* [What you should do]: Looking at the listing below, work out the number of lines where the string "modified" shows up, and give that number only.

* [Records provided]:
= = = =

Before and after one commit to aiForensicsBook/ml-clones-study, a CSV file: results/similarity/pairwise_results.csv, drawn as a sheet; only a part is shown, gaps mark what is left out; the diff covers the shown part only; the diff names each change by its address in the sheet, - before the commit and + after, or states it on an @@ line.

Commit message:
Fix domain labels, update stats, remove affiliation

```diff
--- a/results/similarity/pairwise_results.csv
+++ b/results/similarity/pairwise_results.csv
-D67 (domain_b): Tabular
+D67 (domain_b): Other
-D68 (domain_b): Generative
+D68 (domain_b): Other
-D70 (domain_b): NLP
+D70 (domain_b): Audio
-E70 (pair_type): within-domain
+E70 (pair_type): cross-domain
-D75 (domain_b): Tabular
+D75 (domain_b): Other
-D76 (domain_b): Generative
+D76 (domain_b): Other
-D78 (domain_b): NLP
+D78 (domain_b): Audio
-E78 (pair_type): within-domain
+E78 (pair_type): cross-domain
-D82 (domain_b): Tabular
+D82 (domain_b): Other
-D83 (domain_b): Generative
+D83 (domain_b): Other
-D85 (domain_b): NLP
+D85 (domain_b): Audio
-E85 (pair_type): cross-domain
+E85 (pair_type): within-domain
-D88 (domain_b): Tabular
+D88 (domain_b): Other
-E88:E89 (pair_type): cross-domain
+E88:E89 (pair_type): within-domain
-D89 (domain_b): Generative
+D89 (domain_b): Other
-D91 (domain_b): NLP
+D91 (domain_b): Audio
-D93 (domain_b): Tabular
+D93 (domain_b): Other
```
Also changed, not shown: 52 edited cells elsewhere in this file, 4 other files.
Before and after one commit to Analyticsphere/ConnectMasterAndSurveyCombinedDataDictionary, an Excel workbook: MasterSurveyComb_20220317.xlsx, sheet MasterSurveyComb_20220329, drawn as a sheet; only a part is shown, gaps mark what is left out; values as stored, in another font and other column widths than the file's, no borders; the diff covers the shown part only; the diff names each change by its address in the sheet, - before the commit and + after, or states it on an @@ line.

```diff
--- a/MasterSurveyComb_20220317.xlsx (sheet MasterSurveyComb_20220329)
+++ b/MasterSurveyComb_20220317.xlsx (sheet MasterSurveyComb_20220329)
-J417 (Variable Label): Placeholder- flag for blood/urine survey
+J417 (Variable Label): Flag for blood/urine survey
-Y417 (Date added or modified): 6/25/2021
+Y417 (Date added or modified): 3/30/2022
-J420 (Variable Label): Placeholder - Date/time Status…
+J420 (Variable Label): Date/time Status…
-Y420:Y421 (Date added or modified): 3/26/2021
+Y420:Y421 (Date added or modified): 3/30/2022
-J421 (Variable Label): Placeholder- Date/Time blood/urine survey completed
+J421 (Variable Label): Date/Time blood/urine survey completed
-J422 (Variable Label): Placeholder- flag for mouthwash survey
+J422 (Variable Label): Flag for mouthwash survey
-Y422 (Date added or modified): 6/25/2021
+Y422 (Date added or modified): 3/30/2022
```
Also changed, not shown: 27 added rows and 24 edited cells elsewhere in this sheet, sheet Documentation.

= = = =

* [Answer section]: 6